Typically, those whose income is too high to contribute to a Roth IRA in a particular year, but who anticipate being in a higher tax bracket when they retire, benefit the most from converting to a Roth IRA. Something else to consider is how much you intend to convert, in addition to your income for the current year. You need to make sure the combined amount will not result in a substantial tax burden. If the conversion results in placing you in a higher tax bracket or subjecting you to additional taxes then it may not be the best idea.
How the conversion to a Roth IRA is made
The easiest way to convert is by making a direct trustee-to-trustee transfer from one financial institution to another. If you intend to keep the retirement account at the same investment firm, on the other hand, you can request that your traditional IRA be re-designated as a Roth IRA, as opposed to opening a new account. You can do the same thing with a 401(k) or an employer-sponsored plan. However, be sure that the funds are transferred directly from one financial institution to the other.
A few requirements to remember
If you are issued a check for the funds, you are required to withhold 20% of the amount for tax purposes. But, as long as you deposit all of the money, including the 20%, into a new Roth account within 60 days there will be no penalty. If you can’t make the deadline, any funds that are not rolled over in a Roth IRA are subject to the 10% early withdrawal penalty if you are younger than age 59 1/2. The penalty is imposed in addition to the income taxes.
What makes a Roth IRA different?

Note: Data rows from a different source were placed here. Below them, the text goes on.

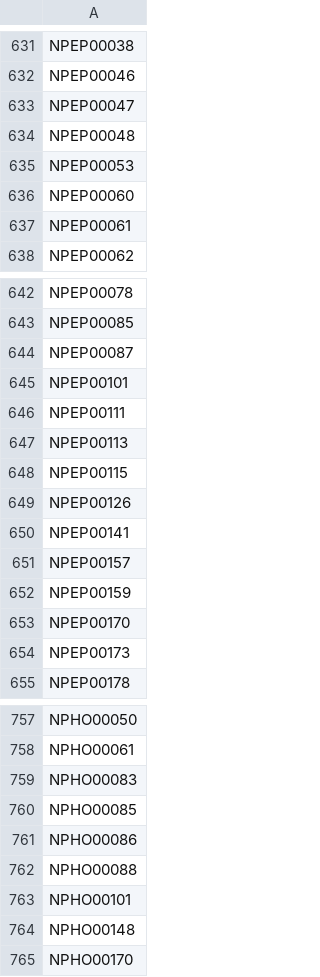
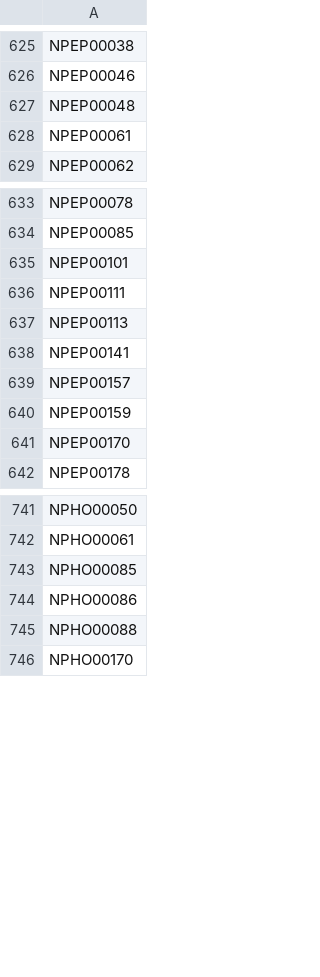
Before and after one commit to PS3-Pro/PSN-Content, a TSV file: resources/database/covers/blacklist.tsv, drawn as a sheet; only a part is shown, gaps mark what is left out; the diff covers the shown part only.

Commit message:
Auto-update: Covers and Blacklist indexes

```diff
--- a/resources/database/covers/blacklist.tsv
+++ b/resources/database/covers/blacklist.tsv
@@ -632,6 +626,3 @@ NPEP00038
 NPEP00046
-NPEP00047
 NPEP00048
-NPEP00053
-NPEP00060
 NPEP00061
@@ -643,3 +634,2 @@ NPEP00078
 NPEP00085
-NPEP00087
 NPEP00101
@@ -647,4 +637,2 @@ NPEP00111
 NPEP00113
-NPEP00115
-NPEP00126
 NPEP00141
@@ -653,3 +641,2 @@ NPEP00159
 NPEP00170
-NPEP00173
 NPEP00178
@@ -758,3 +742,2 @@ NPHO00050
 NPHO00061
-NPHO00083
 NPHO00085
@@ -762,4 +745,2 @@ NPHO00086
 NPHO00088
-NPHO00101
-NPHO00148
 NPHO00170
```
Also changed, not shown: 1 added row and 13 removed rows elsewhere in this file.
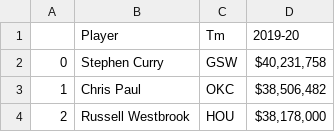
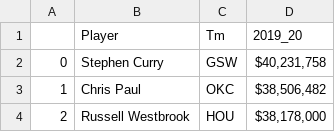
Before and after one commit to HIna-Ahmad/ETL_project, a CSV file: Resources/Salary_clean.csv, drawn as a sheet; only a part is shown.

Commit message:
jupyter cleanup

```diff
--- a/Resources/Salary_clean.csv
+++ b/Resources/Salary_clean.csv
@@ -1,2 +1,2 @@
-,Player,Tm,2019-20
+,Player,Tm,2019_20
 0,Stephen Curry,GSW,"$40,231,758 "
```
Also changed, not shown: 1 other file.
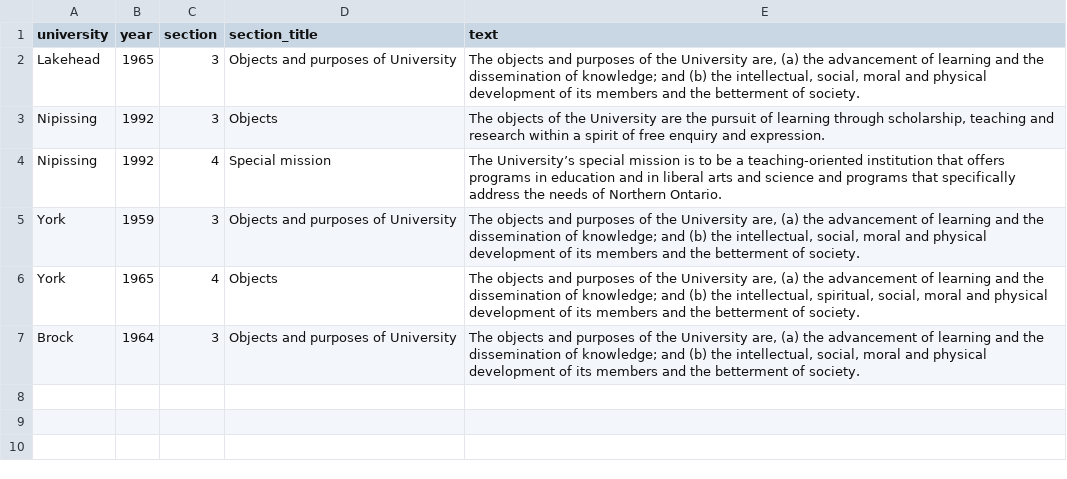
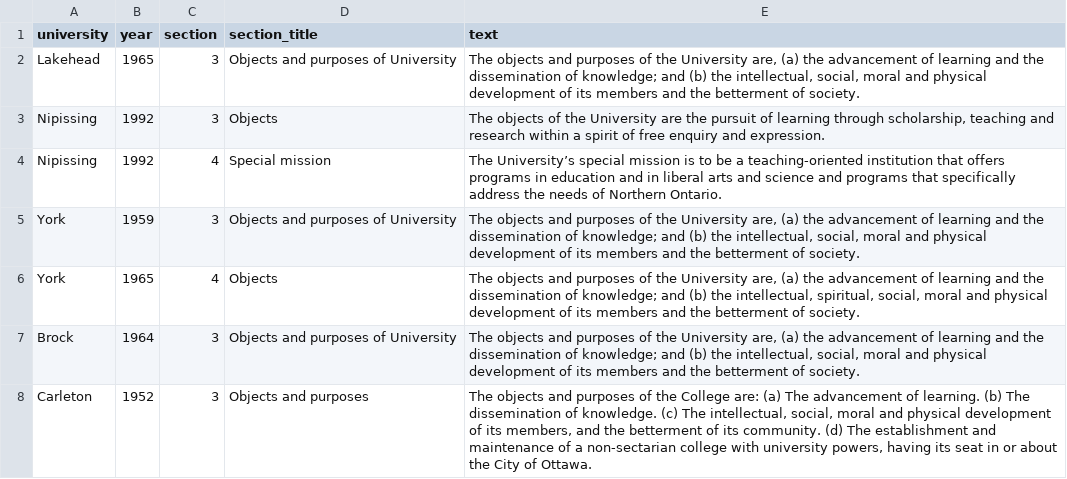
Before and after one commit to lchski/university-acts, a CSV file: data/source/purposes.csv, drawn as a sheet; the diff names each change by its address in the sheet, - before the commit and + after, or states it on an @@ line.

```diff
--- a/data/source/purposes.csv
+++ b/data/source/purposes.csv
+row 8: Carleton | 1952 | 3 | Objects and purposes | The objects and purposes of the College are: (a) The advancement of learning. (b) The dissemination of knowledge. (c) The intellectual, social, moral and physical development of its members, and the betterment of its community. (d) The establishment and maintenance of a non-sectarian college with university powers, having its seat in or about the City of Ottawa.
```
Also changed, not shown: data/source/university-acts.csv.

IRAs have eligibility requirements based on the income of the account holder. In order to make contributions to a Traditional IRA, you must have earned income and be younger than 70 ½-years-old. On the other hand, a Roth IRA only allows contributions by individuals whose income falls within certain limits. Earned income refers to the money you are paid to work, including wages, salaries, tips, bonuses, commissions, and self-employment income.
Different in tax incentives for traditional and Roth IRAs
Traditional IRA contributions are tax deductible on both the state and federal level. The deductions must be made during the year the contribution is made. But, withdrawals made during retirement are taxed at the ordinary income tax rates. Roth IRAs, though, do not offer a tax break on contributions. Instead, the withdrawals and earnings are basically tax-free. In other words, you can avoid taxes when you put money into a traditional IRA, and you avoid taxes when you take money out of a Roth IRA during retirement.
If you have questions regarding your planning needs, contact the Northern California Center for Estate Planning and Elder Law for a consultation, either online or by calling us at (916) 437-3500.